-- Extracted records follows --

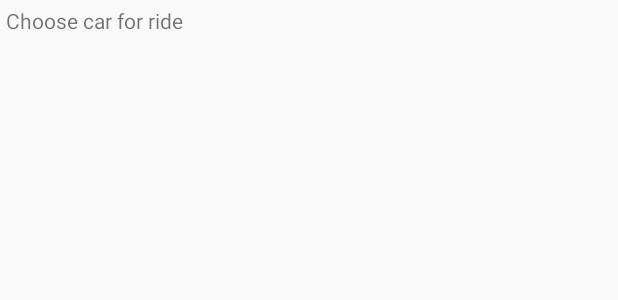
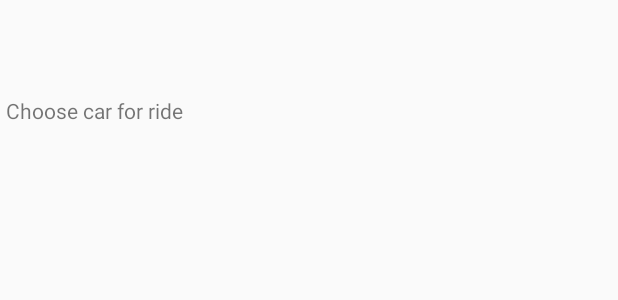
Before and after one commit to vladabraha/Carpool, an Android app: the layout activity_car_chooser.xml on its own in the app's theme, with its tools: preview values and no code run, on a phone screen of 412 x 824 dp. Shown: the top 300 px of the screen. Run offline under Robolectric (Android 15) with nearby library versions, the light colour scheme and no system bars.

Commit message:
Another bug fix

```diff
--- a/app/src/main/AndroidManifest.xml
+++ b/app/src/main/AndroidManifest.xml
@@ -29,7 +29,8 @@
         <activity
             android:name=".Activities.CarProfile"
             android:theme="@style/AppTheme.NoActionBar" />
-        <activity android:name=".Activities.CarChooser" />
+        <activity android:name=".Activities.CarChooser"
+                  android:theme="@style/AppTheme.NoActionBar"/>
         <!--
              The API key for Google Maps-based APIs is defined as a string resource.
              (See the file "res/values/google_maps_api.xml").
--- a/app/src/main/java/cz/uhk/fim/brahavl1/carpoolv4/Activities/CarChooser.java
+++ b/app/src/main/java/cz/uhk/fim/brahavl1/carpoolv4/Activities/CarChooser.java
@@ -24,7 +24,7 @@ import cz.uhk.fim.brahavl1.carpoolv4.Adapter.CarChooserRecyclerViewAdapter;
 import cz.uhk.fim.brahavl1.carpoolv4.Model.Car;
 import cz.uhk.fim.brahavl1.carpoolv4.R;
 
-public class CarChooser extends AppCompatActivity implements CarChooserRecyclerViewAdapter.onButtonCarChooseInterface {
+public class CarChooser extends NavigationDrawer implements CarChooserRecyclerViewAdapter.onButtonCarChooseInterface {
 
     private RecyclerView mRecyclerView;
     private CarChooserRecyclerViewAdapter mAdapter;
@@ -45,7 +45,7 @@ public class CarChooser extends AppCompatActivity implements CarChooserRecyclerV
     @Override
     protected void onCreate(Bundle savedInstanceState) {
         super.onCreate(savedInstanceState);
-        setContentView(R.layout.activity_car_chooser);
+        getLayoutInflater().inflate(R.layout.activity_car_chooser, frameLayout);
 
 
         mRecyclerView = (RecyclerView) findViewById(R.id.recycler_view_choose_car); //sem hodit z tyhle aktivity id recycler view
--- a/app/src/main/res/layout/activity_car_chooser.xml
+++ b/app/src/main/res/layout/activity_car_chooser.xml
@@ -5,6 +5,7 @@
     android:layout_width="match_parent"
     android:layout_height="match_parent"
     android:orientation="vertical"
+    android:layout_marginTop="60dp"
     tools:context=".Activities.CarChooser">
 
     <TextView
```
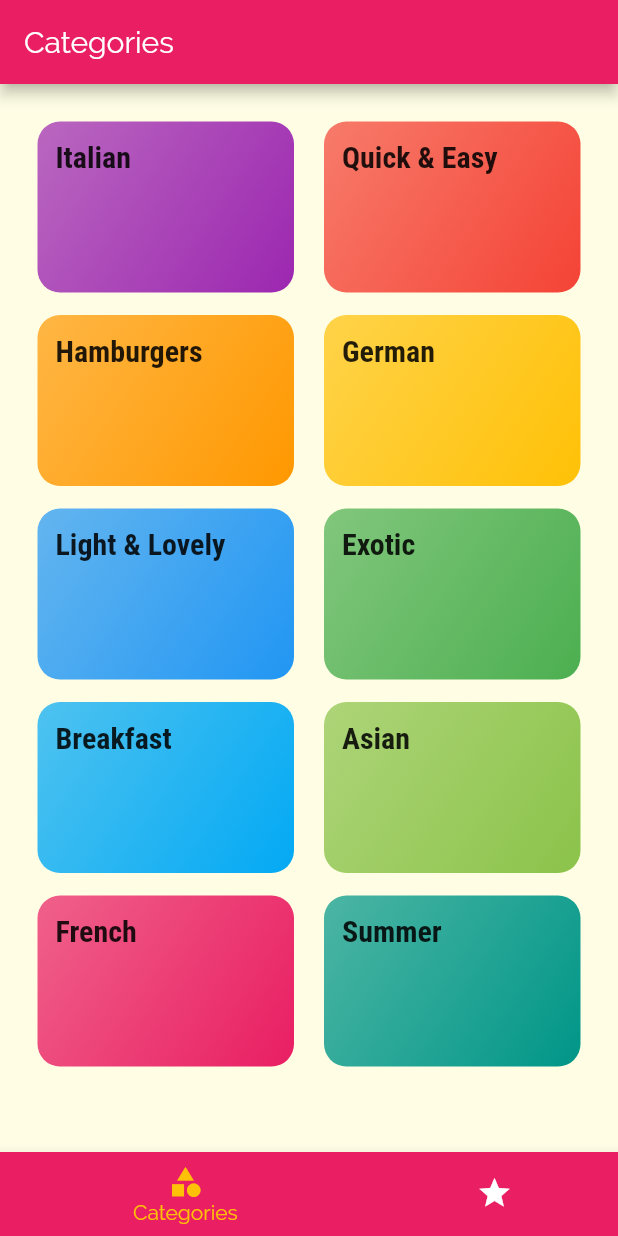
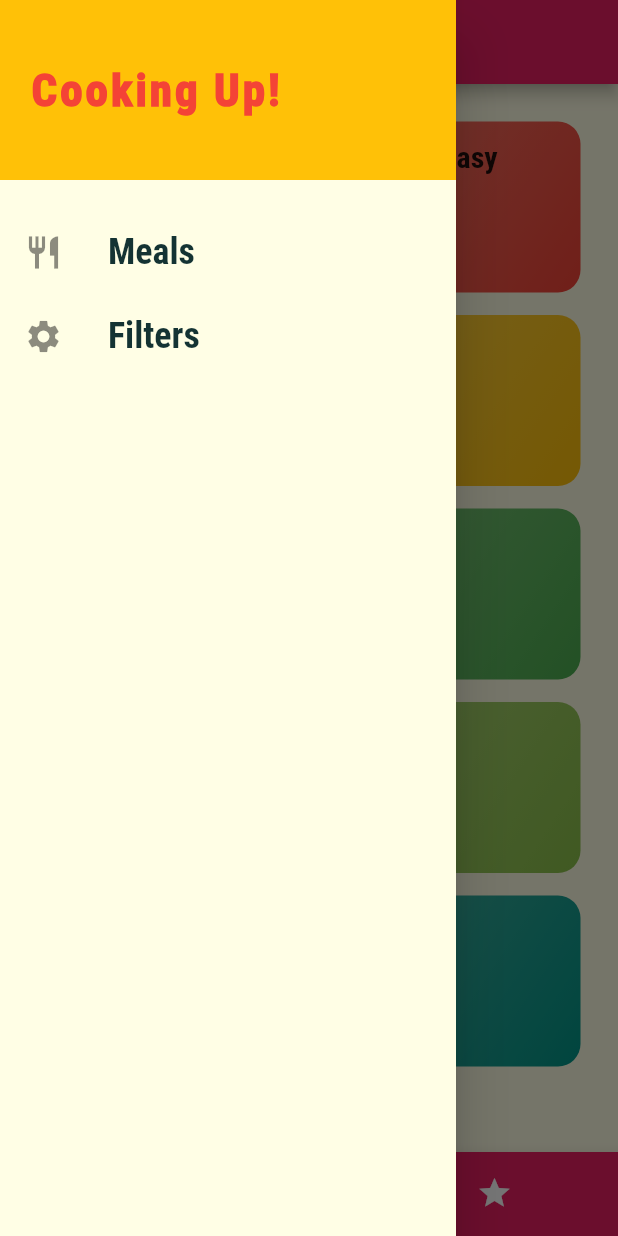
Before and after one commit to lordvidex/Meals-App, a Flutter app: the screen it shows after launch, with the side drawer open (before the commit the screen has no drawer), on a phone screen of 412 x 824 dp. Run offline on Flutter 3.47's test engine with Material 2 defaults, Android fonts, the phone set to English and light mode, and no system bars.

Commit message:
Drawers added and filters screen started

```diff
--- a/lib/main.dart
+++ b/lib/main.dart
@@ -1,10 +1,10 @@
-
 import 'package:flutter/material.dart';
 
 import './screens/category_meals_screen.dart';
 import './screens/category_meals_details_screen.dart';
 import './screens/error_page.dart';
 import './screens/tabs_screen.dart';
+import './screens/filters_screen.dart';
 
 void main() => runApp(MyApp());
 
@@ -13,7 +13,6 @@ class MyApp extends StatelessWidget {
   @override
   Widget build(BuildContext context) {
     return MaterialApp(
-
       debugShowCheckedModeBanner: false,
       title: 'Flutter Demo',
       theme: ThemeData(
@@ -38,12 +37,13 @@ class MyApp extends StatelessWidget {
 
       // home: CategoriesScreen(),
       routes: {
-        '/':(ctx)=>TabsScreen(),
-        CategoryDetails.routeName: (ctx)=>CategoryDetails(),
-        MealDetailsScreen.routeName:(ctx)=>MealDetailsScreen(),
+        '/': (ctx) => TabsScreen(),
+        CategoryDetails.routeName: (ctx) => CategoryDetails(),
+        MealDetailsScreen.routeName: (ctx) => MealDetailsScreen(),
+        FiltersScreen.routeName: (ctx) => FiltersScreen(),
       },
-      onUnknownRoute: (settings){
-        return MaterialPageRoute(builder: (context)=>ErrorPage());
+      onUnknownRoute: (settings) {
+        return MaterialPageRoute(builder: (context) => ErrorPage());
       },
     );
   }
--- /dev/null
+++ b/lib/screens/filters_screen.dart
@@ -0,0 +1,16 @@
+import 'package:flutter/material.dart';
+
+class FiltersScreen extends StatelessWidget {
+  static const routeName = '/filters';
+  @override
+  Widget build(BuildContext context) {
+    return Scaffold(
+      appBar: AppBar(
+        title: Text('Filters'),
+      ),
+      body: Center(
+        child: Text('Filters!'),
+      ),
+    );
+  }
+}
--- a/lib/screens/tabs_screen.dart
+++ b/lib/screens/tabs_screen.dart
@@ -2,6 +2,7 @@ import 'package:flutter/material.dart';
 
 import './categories_screen.dart';
 import './category_meals_favorites_screen.dart';
+import '../widgets/main_drawer.dart';
 
 class TabsScreen extends StatefulWidget {
   @override
@@ -28,6 +29,7 @@ class _TabsScreenState extends State<TabsScreen> {
   @override
   Widget build(BuildContext context) {
     return Scaffold(
+      drawer: MainDrawer(),
       appBar: AppBar(
         title: Text(_tabs[_currentIndex]['title']),
       ),
--- /dev/null
+++ b/lib/widgets/main_drawer.dart
@@ -0,0 +1,68 @@
+import 'package:flutter/material.dart';
+
+import '../screens/filters_screen.dart';
+
+class MainDrawer extends StatelessWidget {
+  Widget drawerItems(
+      String title, IconData icon, String routeName, BuildContext context) {
+    return ListTile(
+      leading: Icon(
+        icon,
+        size: 26,
+      ),
+      title: Text(
+        title,
+        style: TextStyle(
+          fontSize: 24,
+          fontFamily: 'RobotoCondensed',
+          fontWeight: FontWeight.bold,
+        ),
+      ),
+      onTap: () {
+        Navigator.of(context).pushNamed(routeName);
+      },
+    );
+  }
+
+  @override
+  Widget build(BuildContext context) {
+    return Drawer(
+      child: Column(
+        children: <Widget>[
+          Container(
+            color: Theme.of(context).accentColor,
+            child: Text(
+              'Cooking Up!',
+              style: TextStyle(
+                fontSize: 30,
+                color: Colors.red,
+                fontFamily: 'RobotoCondensed',
+                letterSpacing: 2,
+                fontWeight: FontWeight.w900,
+              ),
+            ),
+            width: double.infinity,
+            height: 120,
+            alignment: Alignment.centerLeft,
+            padding: EdgeInsets.all(20),
+          ),
+          SizedBox(
+            height: 20,
+          ),
+          drawerItems(
+            'Meals',
+            Icons.restaurant,
+            '/',
+            context,
+          ),
+          drawerItems(
+            'Filters',
+            Icons.settings,
+            FiltersScreen.routeName,
+            context,
+          ),
+        ],
+      ),
+    );
+  }
+}
```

-- Extracted records concluded --

**Action item:**
Quote everything in the listing above exactly; pictures are the only thing to omit.

**Result for this task:**
Before and after one commit to vladabraha/Carpool, an Android app: the layout activity_car_chooser.xml on its own in the app's theme, with its tools: preview values and no code run, on a phone screen of 412 x 824 dp. Shown: the top 300 px of the screen. Run offline under Robolectric (Android 15) with nearby library versions, the light colour scheme and no system bars.

Commit message:
Another bug fix

```diff
--- a/app/src/main/AndroidManifest.xml
+++ b/app/src/main/AndroidManifest.xml
@@ -29,7 +29,8 @@
         <activity
             android:name=".Activities.CarProfile"
             android:theme="@style/AppTheme.NoActionBar" />
-        <activity android:name=".Activities.CarChooser" />
+        <activity android:name=".Activities.CarChooser"
+                  android:theme="@style/AppTheme.NoActionBar"/>
         <!--
              The API key for Google Maps-based APIs is defined as a string resource.
              (See the file "res/values/google_maps_api.xml").
--- a/app/src/main/java/cz/uhk/fim/brahavl1/carpoolv4/Activities/CarChooser.java
+++ b/app/src/main/java/cz/uhk/fim/brahavl1/carpoolv4/Activities/CarChooser.java
@@ -24,7 +24,7 @@ import cz.uhk.fim.brahavl1.carpoolv4.Adapter.CarChooserRecyclerViewAdapter;
 import cz.uhk.fim.brahavl1.carpoolv4.Model.Car;
 import cz.uhk.fim.brahavl1.carpoolv4.R;
 
-public class CarChooser extends AppCompatActivity implements CarChooserRecyclerViewAdapter.onButtonCarChooseInterface {
+public class CarChooser extends NavigationDrawer implements CarChooserRecyclerViewAdapter.onButtonCarChooseInterface {
 
     private RecyclerView mRecyclerView;
     private CarChooserRecyclerViewAdapter mAdapter;
@@ -45,7 +45,7 @@ public class CarChooser extends AppCompatActivity implements CarChooserRecyclerV
     @Override
     protected void onCreate(Bundle savedInstanceState) {
         super.onCreate(savedInstanceState);
-        setContentView(R.layout.activity_car_chooser);
+        getLayoutInflater().inflate(R.layout.activity_car_chooser, frameLayout);
 
 
         mRecyclerView = (RecyclerView) findViewById(R.id.recycler_view_choose_car); //sem hodit z tyhle aktivity id recycler view
--- a/app/src/main/res/layout/activity_car_chooser.xml
+++ b/app/src/main/res/layout/activity_car_chooser.xml
@@ -5,6 +5,7 @@
     android:layout_width="match_parent"
     android:layout_height="match_parent"
     android:orientation="vertical"
+    android:layout_marginTop="60dp"
     tools:context=".Activities.CarChooser">
 
     <TextView
```
Before and after one commit to lordvidex/Meals-App, a Flutter app: the screen it shows after launch, with the side drawer open (before the commit the screen has no drawer), on a phone screen of 412 x 824 dp. Run offline on Flutter 3.47's test engine with Material 2 defaults, Android fonts, the phone set to English and light mode, and no system bars.

Commit message:
Drawers added and filters screen started

```diff
--- a/lib/main.dart
+++ b/lib/main.dart
@@ -1,10 +1,10 @@
-
 import 'package:flutter/material.dart';
 
 import './screens/category_meals_screen.dart';
 import './screens/category_meals_details_screen.dart';
 import './screens/error_page.dart';
 import './screens/tabs_screen.dart';
+import './screens/filters_screen.dart';
 
 void main() => runApp(MyApp());
 
@@ -13,7 +13,6 @@ class MyApp extends StatelessWidget {
   @override
   Widget build(BuildContext context) {
     return MaterialApp(
-
       debugShowCheckedModeBanner: false,
       title: 'Flutter Demo',
       theme: ThemeData(
@@ -38,12 +37,13 @@ class MyApp extends StatelessWidget {
 
       // home: CategoriesScreen(),
       routes: {
-        '/':(ctx)=>TabsScreen(),
-        CategoryDetails.routeName: (ctx)=>CategoryDetails(),
-        MealDetailsScreen.routeName:(ctx)=>MealDetailsScreen(),
+        '/': (ctx) => TabsScreen(),
+        CategoryDetails.routeName: (ctx) => CategoryDetails(),
+        MealDetailsScreen.routeName: (ctx) => MealDetailsScreen(),
+        FiltersScreen.routeName: (ctx) => FiltersScreen(),
       },
-      onUnknownRoute: (settings){
-        return MaterialPageRoute(builder: (context)=>ErrorPage());
+      onUnknownRoute: (settings) {
+        return MaterialPageRoute(builder: (context) => ErrorPage());
       },
     );
   }
--- /dev/null
+++ b/lib/screens/filters_screen.dart
@@ -0,0 +1,16 @@
+import 'package:flutter/material.dart';
+
+class FiltersScreen extends StatelessWidget {
+  static const routeName = '/filters';
+  @override
+  Widget build(BuildContext context) {
+    return Scaffold(
+      appBar: AppBar(
+        title: Text('Filters'),
+      ),
+      body: Center(
+        child: Text('Filters!'),
+      ),
+    );
+  }
+}
--- a/lib/screens/tabs_screen.dart
+++ b/lib/screens/tabs_screen.dart
@@ -2,6 +2,7 @@ import 'package:flutter/material.dart';
 
 import './categories_screen.dart';
 import './category_meals_favorites_screen.dart';
+import '../widgets/main_drawer.dart';
 
 class TabsScreen extends StatefulWidget {
   @override
@@ -28,6 +29,7 @@ class _TabsScreenState extends State<TabsScreen> {
   @override
   Widget build(BuildContext context) {
     return Scaffold(
+      drawer: MainDrawer(),
       appBar: AppBar(
         title: Text(_tabs[_currentIndex]['title']),
       ),
--- /dev/null
+++ b/lib/widgets/main_drawer.dart
@@ -0,0 +1,68 @@
+import 'package:flutter/material.dart';
+
+import '../screens/filters_screen.dart';
+
+class MainDrawer extends StatelessWidget {
+  Widget drawerItems(
+      String title, IconData icon, String routeName, BuildContext context) {
+    return ListTile(
+      leading: Icon(
+        icon,
+        size: 26,
+      ),
+      title: Text(
+        title,
+        style: TextStyle(
+          fontSize: 24,
+          fontFamily: 'RobotoCondensed',
+          fontWeight: FontWeight.bold,
+        ),
+      ),
+      onTap: () {
+        Navigator.of(context).pushNamed(routeName);
+      },
+    );
+  }
+
+  @override
+  Widget build(BuildContext context) {
+    return Drawer(
+      child: Column(
+        children: <Widget>[
+          Container(
+            color: Theme.of(context).accentColor,
+            child: Text(
+              'Cooking Up!',
+              style: TextStyle(
+                fontSize: 30,
+                color: Colors.red,
+                fontFamily: 'RobotoCondensed',
+                letterSpacing: 2,
+                fontWeight: FontWeight.w900,
+              ),
+            ),
+            width: double.infinity,
+            height: 120,
+            alignment: Alignment.centerLeft,
+            padding: EdgeInsets.all(20),
+          ),
+          SizedBox(
+            height: 20,
+          ),
+          drawerItems(
+            'Meals',
+            Icons.restaurant,
+            '/',
+            context,
+          ),
+          drawerItems(
+            'Filters',
+            Icons.settings,
+            FiltersScreen.routeName,
+            context,
+          ),
+        ],
+      ),
+    );
+  }
+}
```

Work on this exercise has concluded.